Nikolic says she loathes ‘using the term “networking,” but building relationships with potential long-term collaborators is a huge part of the job as a freelance performer, through auditions or direct connections’.
Both emphasise the importance of kindness and giving back. Petraitis uses her platform as a podcaster and writer for activism and is currently working on keeping serial killer Paul Denyer in prison, and hopes her new podcast series The Frankston Murders will help with public awareness. She also focuses on mentoring and supporting other writers as she didn’t have that in the beginning of her writing career.
‘I believe that if you move through your world with a spirit of generosity, you will receive generosity from others,’ she says.
Nikolic adds, ‘If you are great to work with, kind and dependable, you are already capable of more than some elite in your field. You belong where you are. You deserve your space.’
Nikolic has learned to trust her intuition and that she brings ‘value that is worthy of the respect and compensation of a professional. Your gut feels that way for a reason. Pay attention’.
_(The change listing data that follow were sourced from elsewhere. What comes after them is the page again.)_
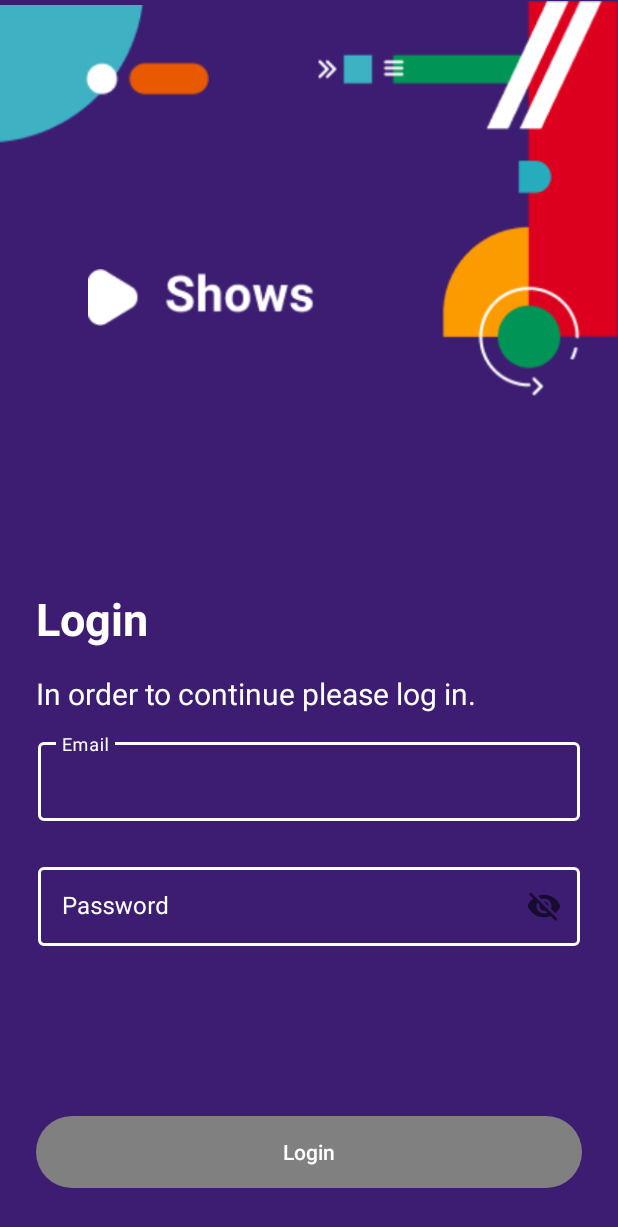
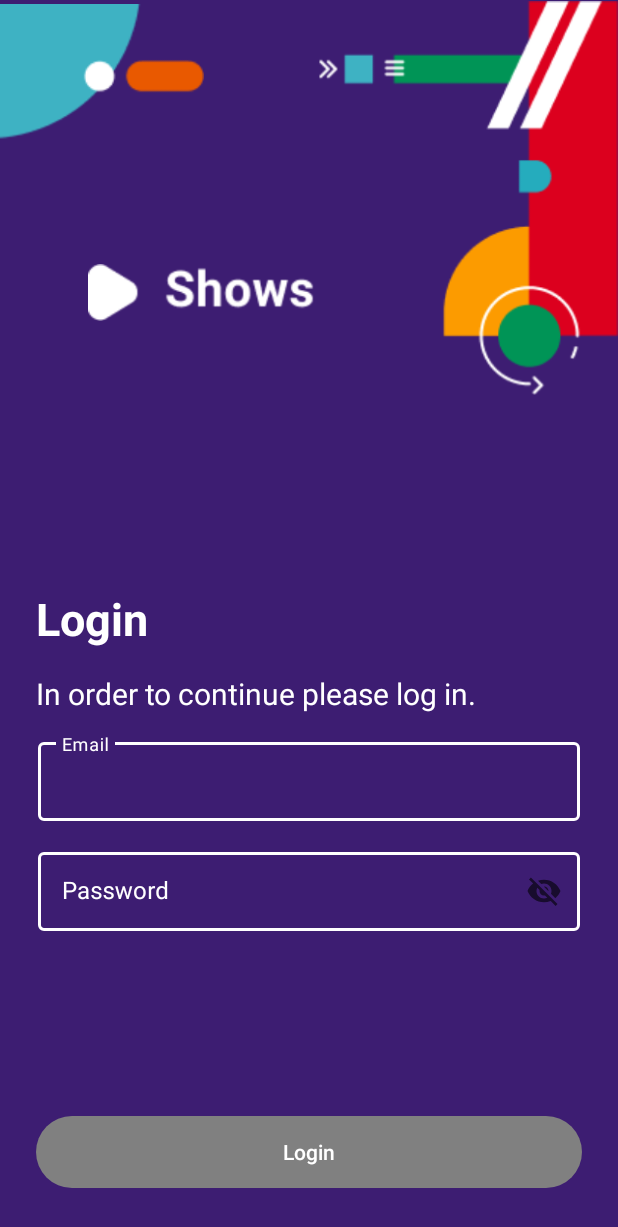
Before and after one commit to KolegaKolega/isa-shows-app-KolegaKolega, an Android app: the screen it shows after launch (LoginActivity), after a tap on an icon or button, on a phone screen of 412 x 824 dp. Shown: the top 1227 px of the screen. Run offline under Robolectric (Android 15) with nearby library versions, the phone set to English and light mode, and no system bars.

```diff
--- a/app/src/main/java/com/example/shows_kolegakolega/LoginActivity.kt
+++ b/app/src/main/java/com/example/shows_kolegakolega/LoginActivity.kt
@@ -4,19 +4,22 @@ import android.os.Bundle
 import android.text.Editable
 import android.text.TextWatcher
 import android.util.Log
+import android.util.Patterns
 import android.view.Window
 import android.widget.Button
 import android.widget.EditText
 import androidx.appcompat.app.AppCompatActivity
+import androidx.core.widget.addTextChangedListener
 import com.example.shows_kolegakolega.databinding.ActivityLoginBinding
+import java.util.regex.Pattern
 
 class LoginActivity : AppCompatActivity() {
 
+    companion object {
+        private const val PASSWORD_MIN_LENGTH = 5
+    }
+
     private lateinit var binding : ActivityLoginBinding
-
-    private var emailEditText : EditText? = null
-    private var passwordEditText : EditText? = null
-    private var loginButton : Button? = null
 
     override fun onCreate(savedInstanceState: Bundle?) {
         super.onCreate(savedInstanceState)
@@ -27,20 +30,16 @@ class LoginActivity : AppCompatActivity() {
 
         setContentView(binding.root)
 
-        emailEditText = binding.email.editText
-        passwordEditText = binding.password.editText
-        loginButton = binding.loginbtn
-
         initCheckEmailPassword()
         initLoginButton()
 
     }
 
     private fun initLoginButton() {
-        loginButton?.setOnClickListener {
+        binding.loginbtn.setOnClickListener {
             binding.email.error = null
 
-            val email = emailEditText?.text.toString()
+            val email = binding.email.editText?.text.toString()
             Log.println(Log.DEBUG,"", email)
             if(validateEmail(email)) {
                 val intent = ShowsActivity.buildIntent(this)
@@ -53,28 +52,41 @@ class LoginActivity : AppCompatActivity() {
     }
 
     private fun validateEmail(email: String): Boolean {
-        return email.contains("^\\S+@\\S+\$".toRegex())
+        return email.contains(Patterns.EMAIL_ADDRESS.toRegex())
     }
 
     private fun initCheckEmailPassword(){
-        emailEditText?.addTextChangedListener(textWatcher)
-        passwordEditText?.addTextChangedListener(textWatcher)
-    }
-
-    private val textWatcher = object : TextWatcher {
+        binding.email.editText?.addTextChangedListener(object : TextWatcher {
             override fun beforeTextChanged(s: CharSequence?, start: Int, count: Int, after: Int) {
             }
 
             override fun onTextChanged(s: CharSequence?, start: Int, before: Int, count: Int) {
-            val eText : String = emailEditText?.text.toString().trim()
-            val pText : String = passwordEditText?.text.toString().trim()
+                val emailInput : String = binding.email.editText?.text.toString().trim()
+                val passwordInput : String = binding.password.editText?.text.toString().trim()
 
-            loginButton?.isEnabled = eText.isNotEmpty() && pText.length > 5
+                binding.loginbtn.isEnabled = emailInput.isNotEmpty() && passwordInput.length > PASSWORD_MIN_LENGTH
             }
 
             override fun afterTextChanged(s: Editable?) {
             }
 
+        })
+
+        binding.password.editText?.addTextChangedListener(object : TextWatcher {
+            override fun beforeTextChanged(s: CharSequence?, start: Int, count: Int, after: Int) {
+            }
+
+            override fun onTextChanged(s: CharSequence?, start: Int, before: Int, count: Int) {
+                val emailInput : String = binding.email.editText?.text.toString().trim()
+                val passwordInput : String = binding.password.editText?.text.toString().trim()
+
+                binding.loginbtn.isEnabled = emailInput.isNotEmpty() && passwordInput.length > PASSWORD_MIN_LENGTH
+            }
+
+            override fun afterTextChanged(s: Editable?) {
+            }
+
+        })
+    }
 
 }
-}
--- a/app/src/main/res/drawable/rounded.xml
+++ b/app/src/main/res/drawable/rounded.xml
@@ -3,8 +3,5 @@
     android:shape="rectangle">
     <solid android:color="@color/selector_button" />
 
-    <corners android:bottomRightRadius="25dp"
-        android:bottomLeftRadius="25dp"
-        android:topRightRadius="25dp"
-        android:topLeftRadius="25dp"/>
+    <corners android:radius="25dp"/>
 </shape>
--- a/app/src/main/res/layout/activity_login.xml
+++ b/app/src/main/res/layout/activity_login.xml
@@ -8,16 +8,16 @@
 
     <ImageView
         android:id="@+id/top_left"
-        android:layout_width="139.56dp"
-        android:layout_height="99.3dp"
+        android:layout_width="136dp"
+        android:layout_height="96dp"
         android:src="@drawable/top_left_illustration"
         app:layout_constraintStart_toStartOf="parent"
         app:layout_constraintTop_toTopOf="parent" />
 
     <ImageView
         android:id="@+id/top_right"
-        android:layout_width="200.6dp"
-        android:layout_height="264.93dp"
+        android:layout_width="200dp"
+        android:layout_height="264dp"
         android:layout_marginEnd="0dp"
         android:src="@drawable/top_right_illustration"
         app:layout_constraintEnd_toEndOf="parent"
@@ -67,61 +67,58 @@
 
     <com.google.android.material.textfield.TextInputLayout
         android:id="@+id/email"
+        style="@style/Widget.MaterialComponents.TextInputLayout.OutlinedBox"
         android:layout_width="0dp"
         android:layout_height="wrap_content"
-        android:hint="Email"
         app:layout_constraintTop_toBottomOf="@id/order"
         app:layout_constraintStart_toStartOf="parent"
         app:layout_constraintEnd_toEndOf="parent"
+        android:layout_marginStart="25dp"
+        android:layout_marginEnd="25dp"
+        app:boxStrokeColor="@color/selector_email_and_pass"
+        app:boxStrokeWidth="2dp"
         android:textColor="@color/white"
         android:textColorHint="@color/white"
+        android:hint="Email"
         app:hintTextColor="@color/white"
-        style="@style/Widget.MaterialComponents.TextInputLayout.OutlinedBox"
-        app:boxStrokeColor="@color/selector_email_and_pass"
-        app:boxStrokeWidth="2dp"
-        android:layout_marginStart="25dp"
-        android:layout_marginEnd="25dp"
         >
 
-    <EditText
+    <com.google.android.material.textfield.TextInputEditText
+        android:textColor="@color/white"
         android:layout_width="match_parent"
         android:layout_height="wrap_content"
         android:paddingTop="13dp"
         android:paddingBottom="10dp"
         android:padding="15dp"
-        android:textColor="@color/white"
-        android:textColorHint="@color/white"
         />
 
     </com.google.android.material.textfield.TextInputLayout>
 
     <com.google.android.material.textfield.TextInputLayout
-
+        style="@style/Widget.MaterialComponents.TextInputLayout.OutlinedBox"
         android:id="@+id/password"
         android:layout_width="0dp"
         android:layout_height="wrap_content"
-        android:layout_marginTop="25dp"
+        android:layout_marginTop="15dp"
         android:layout_marginStart="25dp"
         android:layout_marginEnd="25dp"
-        android:hint="Password"
-        android:textColor="@color/white"
-        android:textColorHint="@color/white"
         app:layout_constraintStart_toStartOf="parent"
         app:layout_constraintEnd_toEndOf="parent"
         app:layout_constraintTop_toBottomOf="@id/email"
+        app:boxStrokeColor="@color/selector_email_and_pass"
+        app:boxStrokeWidth="2dp"
+        android:textColor="@color/white"
+        android:textColorHint="@color/white"
         app:hintTextColor="@color/white"
         app:endIconMode="password_toggle"
-        style="@style/Widget.MaterialComponents.TextInputLayout.OutlinedBox"
-        app:boxStrokeColor="@color/selector_email_and_pass"
-        app:boxStrokeWidth="2dp"
+        android:hint="Password"
         >
 
-    <EditText
+    <com.google.android.material.textfield.TextInputEditText
+        android:textColor="@color/white"
         android:layout_width="match_parent"
         android:layout_height="wrap_content"
         android:padding="15dp"
-        android:textColor="@color/white"
-        android:textColorHint="@color/white"
         android:inputType="textPassword"
         />
 </com.google.android.material.textfield.TextInputLayout>
```
Lines whose indentation alone changed are shown as unchanged.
Petraitis believes it is important to, ‘to visualise your success. Assume it will work out. I see so many would-be writers on social media talking about their rejections and their feelings of imposter syndrome but, to me, what they are visualising is the opposite of success. Celebrate the wins. And celebrate the wins of others because anyone’s success shows you it’s possible.